For some reason people love to include undergraduate student feedback in the teaching paragraph of their job letters, and that feedback usually looks like this (from an actual letter):
“Former students have consistently told me that I give helpful feedback on papers and in meetings about assignments,
Really? This is the best you can do?
This is called damning yourself with faint praise. If this is the best you can come up with for student feedback, then don’t include student feedback in your letter.
In point of fact, I do not endorse including student feedback in your job letter because I think that it’s generally seen as exceptionally self-serving. But when clients give me drafts that have a single student response that really stands out as original and compelling, I let it stay.
But claiming that you give helpful feedback does not qualify as original or compelling. Neither does going out of your way to claim that you stimulate informative class discussions.
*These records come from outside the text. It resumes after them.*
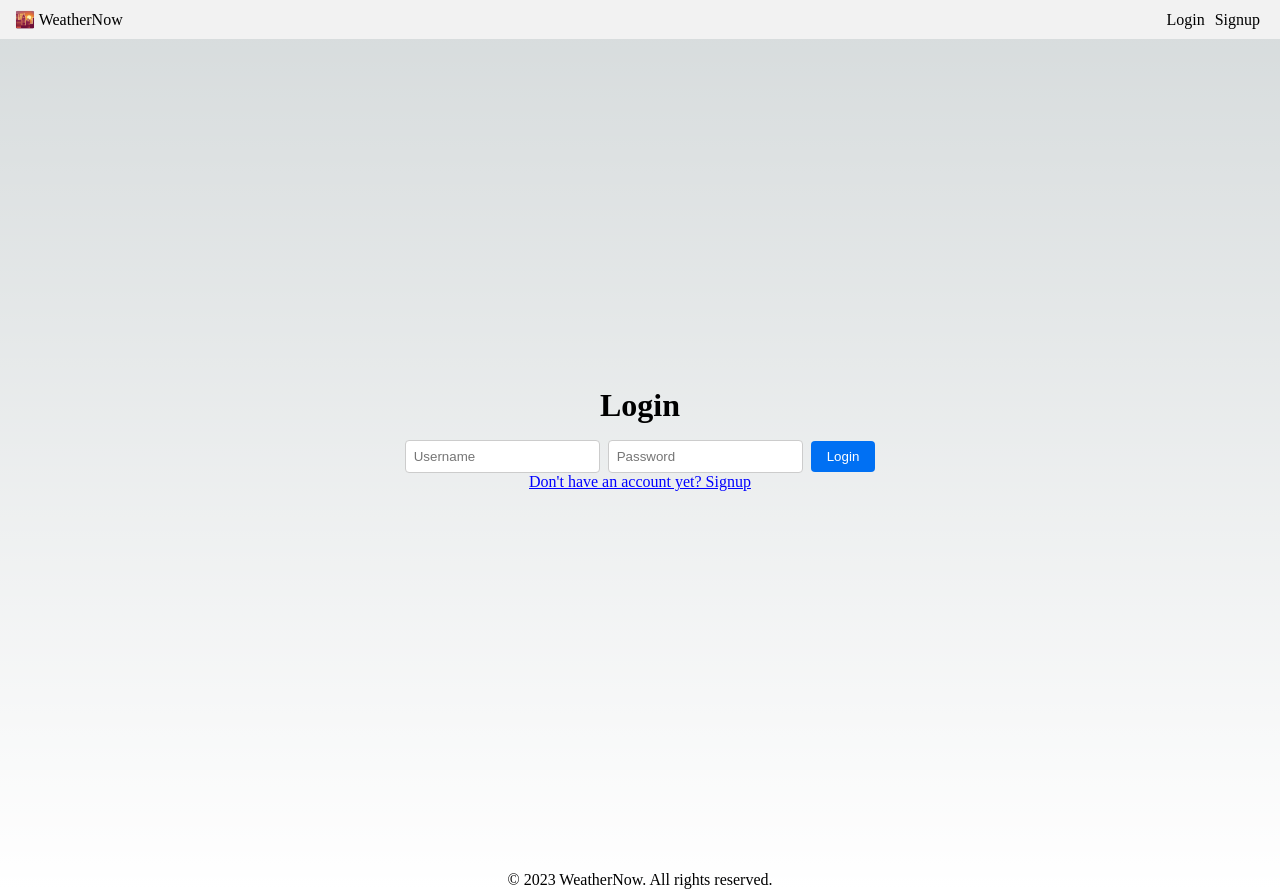
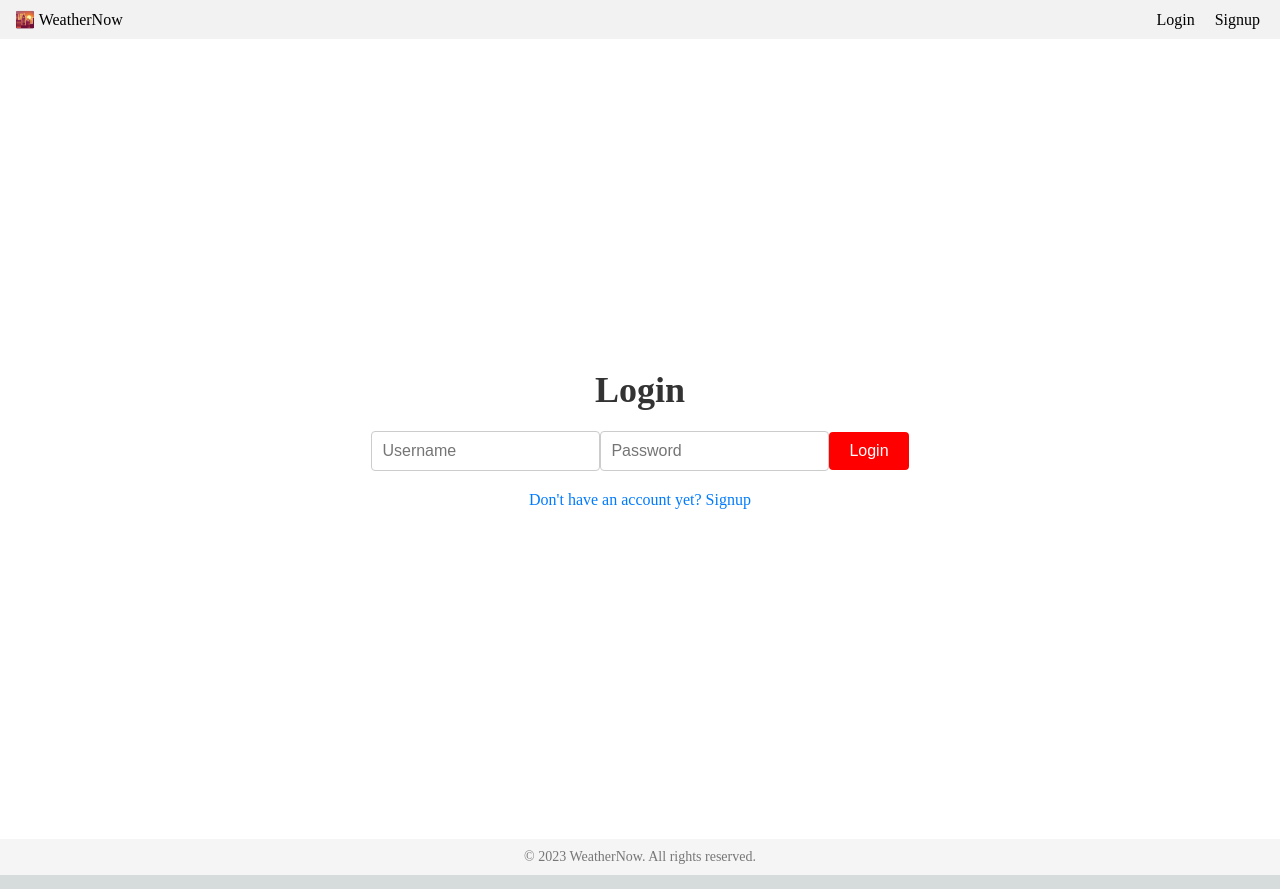
Before and after one commit to Tanooki907/mmc6145-7-8-macdonald-nicholas, a Next.js app: page /login in a window 1280 px wide. Built offline with nearby package versions, Linux system fonts and the light colour scheme.

Commit message:
final touches

```diff
--- a/components/TopBar.js
+++ b/components/TopBar.js
@@ -4,26 +4,7 @@ import Link from 'next/link';
 const TopBar = ({ loggedIn, locations }) => {
   const router = useRouter();
 
-  function handleLogout() {
-    fetch('/api/auth/logout', {
-      method: 'POST',
-      credentials: 'same-origin'
-    })
-    .then(response => {
-      if (response.ok) {
-        // Redirect the user to the login page or any other desired page
-        router.push('/');
-      } else {
-        // Handle error response
-        // Display an error message or perform any other necessary actions
-      }
-    })
-    .catch(error => {
-      // Handle fetch error
-      // Display an error message or perform any other necessary actions
-    });
-  }
-  console.log(locations)
+  console.log(locations);
 
   return (
     <div className="top-bar">
@@ -37,9 +18,11 @@ const TopBar = ({ loggedIn, locations }) => {
           <>
             {locations && locations.length > 0 && (
               <div className="locations-dropdown">
-                <span className="dropdown-label" style={{ marginRight: '10px' }}>Locations</span>
+                <span className="dropdown-label" style={{ marginRight: '10px' }}>
+                  Locations
+                </span>
                 <ul className="dropdown-menu">
-                  {locations.map((location) => (
+                  {locations.map(location => (
                     <li key={location.id}>
                       <Link href={`/location/${location.location}`}>
                         <p>{location.location}</p>
@@ -49,13 +32,18 @@ const TopBar = ({ loggedIn, locations }) => {
                 </ul>
               </div>
             )}
-            <Link href="/profile" style={{ marginRight: '10px' }}>Profile</Link>
-            <button onClick={handleLogout} style={{ marginRight: '10px' }}>Logout</button>
+            <Link href="/profile" style={{ marginRight: '10px' }}>
+              Profile
+            </Link>
           </>
         ) : (
           <>
-            <Link href="/login" style={{ marginRight: '10px' }}>Login</Link>
-            <Link href="/signup" style={{ marginRight: '10px' }}>Signup</Link>
+            <Link href="/login" style={{ marginRight: '10px' }}>
+              Login
+            </Link>
+            <Link href="/signup" style={{ marginRight: '10px' }}>
+              Signup
+            </Link>
           </>
         )}
       </div>
@@ -82,7 +70,7 @@ const TopBar = ({ loggedIn, locations }) => {
         .right-section {
           display: flex;
           align-items: center;
-                    gap: 10x;
+          gap: 10px;
         }
 
         .locations-dropdown {
@@ -107,7 +95,7 @@ const TopBar = ({ loggedIn, locations }) => {
         }
 
         .locations-dropdown:hover .dropdown-menu {
-                    display:block;
+          display: block;
         }
       `}</style>
     </div>
--- a/db/location.js
+++ b/db/location.js
@@ -17,7 +17,7 @@ export async function addToFavorites(userId, location) {
 
 export async function fetchFavorites(userId) {
     const [rows] = await db.query(
-        `SELECT * FROM favorite_locations WHERE user_id = ?`,
+        `SELECT id, location FROM favorite_locations WHERE user_id = ? ORDER BY location ASC`,
         [userId]
     );
     return [rows];
--- a/pages/index.js
+++ b/pages/index.js
@@ -66,7 +66,7 @@ export default function Home(props) {
         <link rel="icon" href="/favicon.ico" />
       </Head>
 
-      <TopBar loggedIn={props.isLoggedIn} locations={favoriteLocations} />
+      <TopBar className={styles.TopBar}loggedIn={props.isLoggedIn} locations={favoriteLocations} />
 
       <main className={styles.main}>
         <h1 className={styles.h1}>Welcome to WeatherNow</h1>
--- a/pages/index.module.css
+++ b/pages/index.module.css
@@ -1,43 +1,140 @@
+/* Main container */
+.container {
+  max-width: 800px;
+  margin: 0 auto;
+  padding: 20px;
+  background-color: #f5f5f5; /* Change to your desired background color */
+}
+
+/* TopBar component */
+.topbar {
+  display: flex;
+  justify-content: space-between;
+  align-items: center;
+  margin-bottom: 20px;
+}
+
+.topbar-logo {
+  font-size: 24px;
+  font-weight: bold;
+  color: #333;
+  transition: color 0.3s ease;
+}
+
+.topbar-logo:hover {
+  color: #ff0000; /* Change to your desired hover color */
+}
+
+.topbar-locations {
+  display: flex;
+  gap: 10px;
+}
+
+.topbar-locations a {
+  text-decoration: none;
+  color: #333;
+  font-size: 14px;
+  transition: color 0.3s ease;
+}
+
+.topbar-locations a:hover {
+  color: #ff0000; /* Change to your desired hover color */
+}
+
+/* Main section */
 .main {
+  text-align: center;
   display: flex;
   flex-direction: column;
   align-items: center;
   justify-content: center;
   height: 100vh;
+  background-color: #ffffff; /* Change to your desired background color */
 }
 
-  .h1 {
-    font-size: 2rem;
-    margin-bottom: 1rem;
+.main h1 {
+  font-size: 36px;
+  margin-bottom: 20px;
+  animation: fadeIn 1s ease;
+  color: #333;
 }
 
-  .form {
-    display: flex;
-    align-items: center;
+@keyframes fadeIn {
+  0% {
+    opacity: 0;
+  }
+  100% {
+    opacity: 1;
+  }
 }
 
-  .input {
-    padding: 0.5rem;
-    margin-right: 0.5rem;
+.main form {
+  display: flex;
+  justify-content: center;
+  align-items: center;
+  margin-bottom: 20px;
+}
+
+.main input[type="text"] {
+  padding: 10px;
+  font-size: 16px;
   border: 1px solid #ccc;
   border-radius: 4px;
+  transition: border-color 0.3s ease;
 }
 
-  .button {
-    padding: 0.5rem 1rem;
-    background-color: #0070f3;
+.main input[type="text"]:focus {
+  border-color: #ff0000; /* Change to your desired focus color */
+}
+
+.main input[type="password"] {
+  padding: 10px;
+  font-size: 16px;
+  border: 1px solid #ccc;
+  border-radius: 4px;
+  transition: border-color 0.3s ease;
+}
+
+.main input[type="password"]:focus {
+  border-color: #ff0000; /* Change to your desired focus color */
+}
+
+.main button {
+  padding: 10px 20px;
+  font-size: 16px;
+  background-color: #ff0000; /* Change to your desired button color */
   color: #fff;
   border: none;
   border-radius: 4px;
   cursor: pointer;
+  transition: background-color 0.3s ease;
 }
 
-  .footer {
-    margin-top: 2rem;
-    text-align: center;
+.main button:hover {
+  background-color: #cc0000; /* Change to your desired hover color */
 }
 
-  .saved {
-    background-color: red;
-    color: white;
+.buttonMargin {
+  margin-left: 10px;
 }
+
+/* Footer */
+.footer {
+  text-align: center;
+  padding: 10px;
+  background-color: #f5f5f5;
+}
+
+.footer p {
+  font-size: 14px;
+  color: #777;
+}
+
+.footer a {
+  color: #777;
+  text-decoration: none;
+}
+
+.footer a:hover {
+  text-decoration: underline;
+}
--- a/pages/location/[location].module.css
+++ b/pages/location/[location].module.css
@@ -1,14 +1,17 @@
   .main {
+    text-align: center;
     display: flex;
     flex-direction: column;
     align-items: center;
     justify-content: center;
+    background-color: #ffffff;
   }
 
   .h1 {
-    font-size: 2rem;
-    margin-bottom: 1rem;
-    margin-top: 1rem;
+    font-size: 36px;
+  margin-bottom: 20px;
+  animation: fadeIn 1s ease;
+  color: #333;
   }
 
   .form {
@@ -23,18 +26,39 @@
     border-radius: 4px;
   }
 
+  @keyframes fadeIn {
+    0% {
+      opacity: 0;
+    }
+    100% {
+      opacity: 1;
+    }
+  }
+
   .button {
-    padding: 0.5rem 1rem;
-    background-color: #0070f3;
-    color: #fff;
-    border: none;
-    border-radius: 4px;
-    cursor: pointer;
+    padding: 10px 20px;
+  font-size: 16px;
+  background-color: #ff0000; /* Change to your desired button color */
+  color: #fff;
+  border: none;
+  border-radius: 4px;
+  cursor: pointer;
+  transition: background-color 0.3s ease;
+  }
+
+  .button:hover {
+    background-color: #cc0000;
   }
 
   .footer {
-    margin-top: 2rem;
     text-align: center;
+  padding: 10px;
+  background-color: #f5f5f5;
+  }
+
+  .footer p {
+    font-size: 14px;
+  color: #777;
   }
 
   .container {
--- a/pages/login.js
+++ b/pages/login.js
@@ -55,7 +55,13 @@ const Login = () => {
                 <button className={styles.button} type="submit">Login</button>
             </form>
 
-            <Link href="/signup" style={{color: 'blue', textDecoration: 'underline'}}>
+            <Link href="/signup" style={{color: '#007bff', textDecoration: 'none', transition: 'color 0.3s ease'}}
+            onMouseEnter={(e) => {
+                e.target.style.color = '#0056b3';
+            }}
+            onMouseLeave={(e) => {
+                e.target.style.color = '#007bff';
+            }}>
                 Don't have an account yet? Signup
             </Link>
 
```
Also changed, not shown: pages/location/[location].js (+5 -10 lines), pages/profile.js (+4 -3 lines), pages/signup.js (+7 -1 lines). Lines whose indentation alone changed are shown as unchanged.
These are both so weak as teaching achievements that the fact that you went out of your way to mention them does little but cast a wide doubt on your classroom abilities.
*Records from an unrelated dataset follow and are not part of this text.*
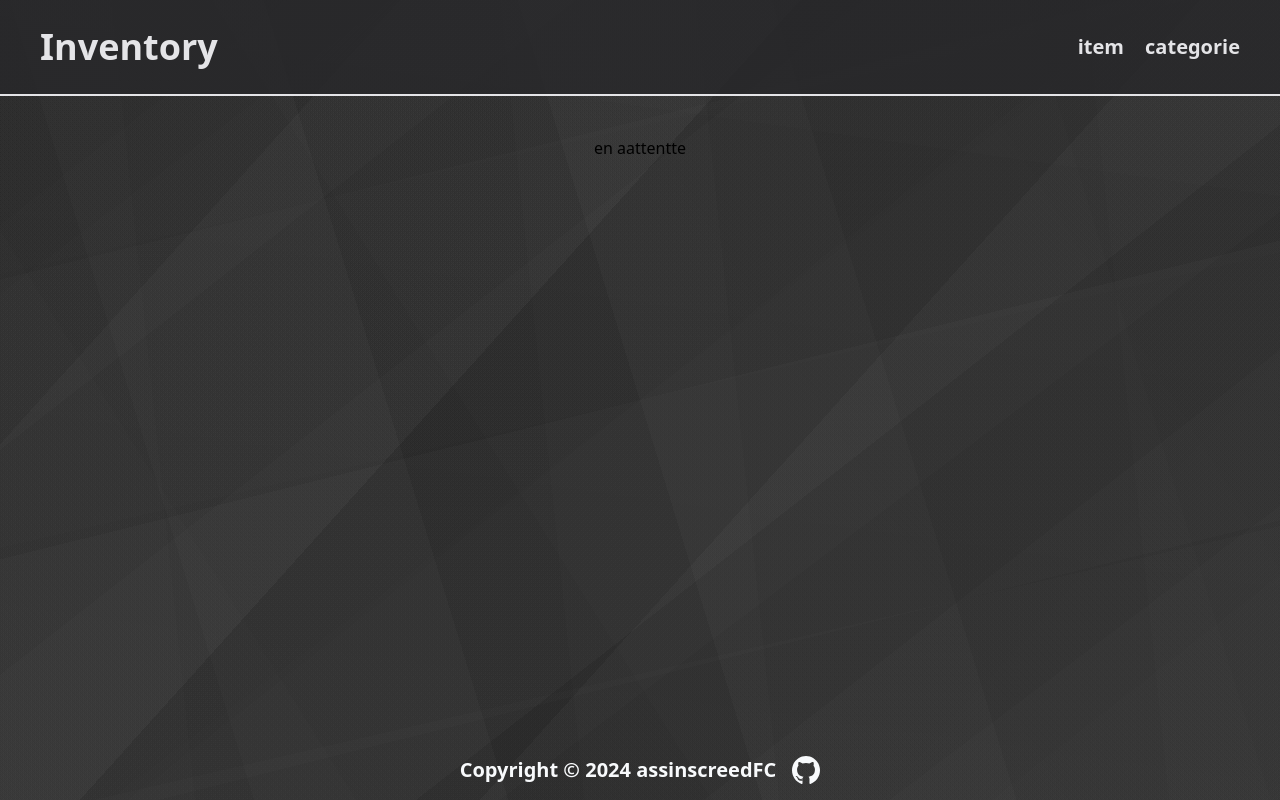
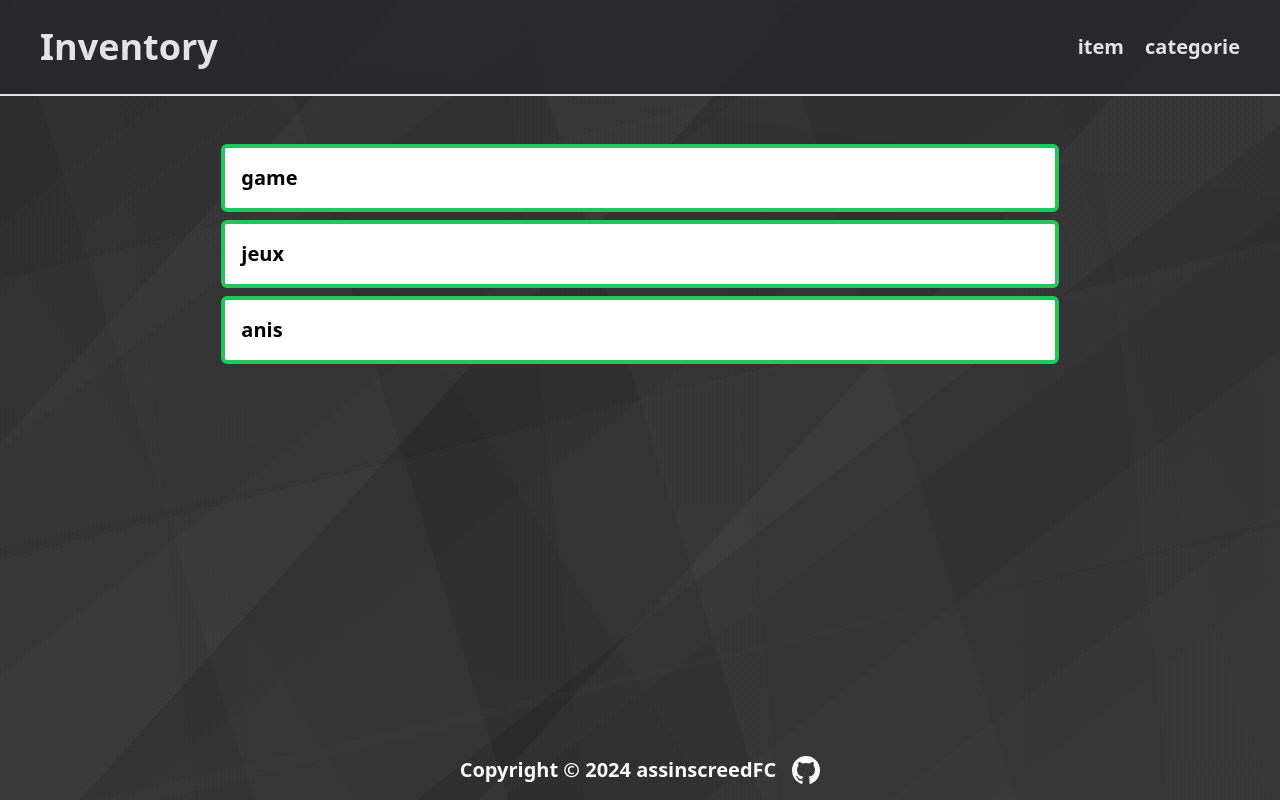
Before and after one commit to assinscreedFC/inv-app, a React (Vite) app in the folder client/: page /categories in a window 1280 px wide. Built offline with nearby package versions, Linux system fonts and the light colour scheme.

Commit message:
boom boom boom

```diff
--- a/client/src/components/Carte.jsx
+++ b/client/src/components/Carte.jsx
@@ -1,7 +1,8 @@
 import { useEffect, useState } from "react"
 import Type from "./Type.jsx"
 
-function Carte(){
+function Carte({val}){
+    console.log(val)
     const [types,settypes]=useState(null);
     const name="Game"
     useEffect(()=>{
--- /dev/null
+++ b/client/src/components/Categorie.jsx
@@ -0,0 +1,12 @@
+import { NavLink } from "react-router-dom"
+
+function Categorie({ell}){
+    return (
+        <NavLink to={`/items/${ell}`} className="w-full p-4 rounded-md bg-white border-green-500 border-4 font-semibold text-xl">
+
+          <p>{ell}</p>
+
+      </NavLink>
+    )
+}
+export default Categorie
--- a/client/src/main.jsx
+++ b/client/src/main.jsx
@@ -5,9 +5,18 @@ import './index.css'
 import {
   createBrowserRouter,
   Outlet,
+  useParams,
+  Navigate,
   RouterProvider,
 } from "react-router-dom";
 import Items from './pages/Items.jsx';
+import Categories from './pages/Categories.jsx';
+import Carte from './components/Carte.jsx';
+
+const CarteWrapper = () => {
+  const params = useParams();
+  return <Carte val={params.name} />;
+};
 
 const router = createBrowserRouter([
   {
@@ -15,12 +24,24 @@ const router = createBrowserRouter([
     element: <App/>,
     children:[
       {
+        path: "/",
+        element: <Navigate to="/categories" />
+      },
+      {
+
         path: "categories",
-        element: <h3>en aattentte</h3>
+        element: <Categories/>
       },
       {
         path:"items",
-        element: <Items/>
+        element: <Items/>,
+        children:[
+          {
+            path:":name",
+            element: <CarteWrapper/>
+          }
+
+        ]
       }
     ]
   },
--- a/client/src/pages/Categories.jsx
+++ b/client/src/pages/Categories.jsx
@@ -0,0 +1,25 @@
+import { useEffect, useState } from "react";
+import Categorie from "../components/Categorie.jsx"
+
+function Categories(){
+    const [br,setbr]=useState([]);
+    const rab=["game","jeux","anis"];
+
+    useEffect(()=>{
+        let tt=[]
+        rab.forEach(el=>{
+            tt.push(<Categorie ell={el} key={el}/>)})
+        setbr(tt)
+},[])
+
+
+    return(
+        <div className="flex flex-col w-full lg:w-8/12 items-center justify-center gap-2 p-2">
+
+           {br}
+
+        </div>
+    )
+}
+
+export default Categories
--- a/client/src/pages/Items.jsx
+++ b/client/src/pages/Items.jsx
@@ -1,13 +1,11 @@
+import { Outlet } from "react-router-dom"
 import Carte from "../components/Carte.jsx"
 
 function Items(){
     return (
         <div className="xl:w-11/12 lg:w-full bg-black flex flex-wrap gap-4 justify-center">
 
-           <Carte/>
-           <Carte/>
-           <Carte/>
-           <Carte/>
+          <Outlet/>
         </div>
     )
 }
```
Again, I encourage you to simply describe your teaching in the teaching paragraph, and possibly include a single mean teaching evaluation score if you wish (I’m ambivalent about that as well, though—I don’t like to see numbers intrude on a good paragraph). But feedback from students is treacherous, because undergrads are usually painfully inarticulate, if not indifferent, and you don’t want your case resting on their faint and unfocused words.
[This applies to interviews too].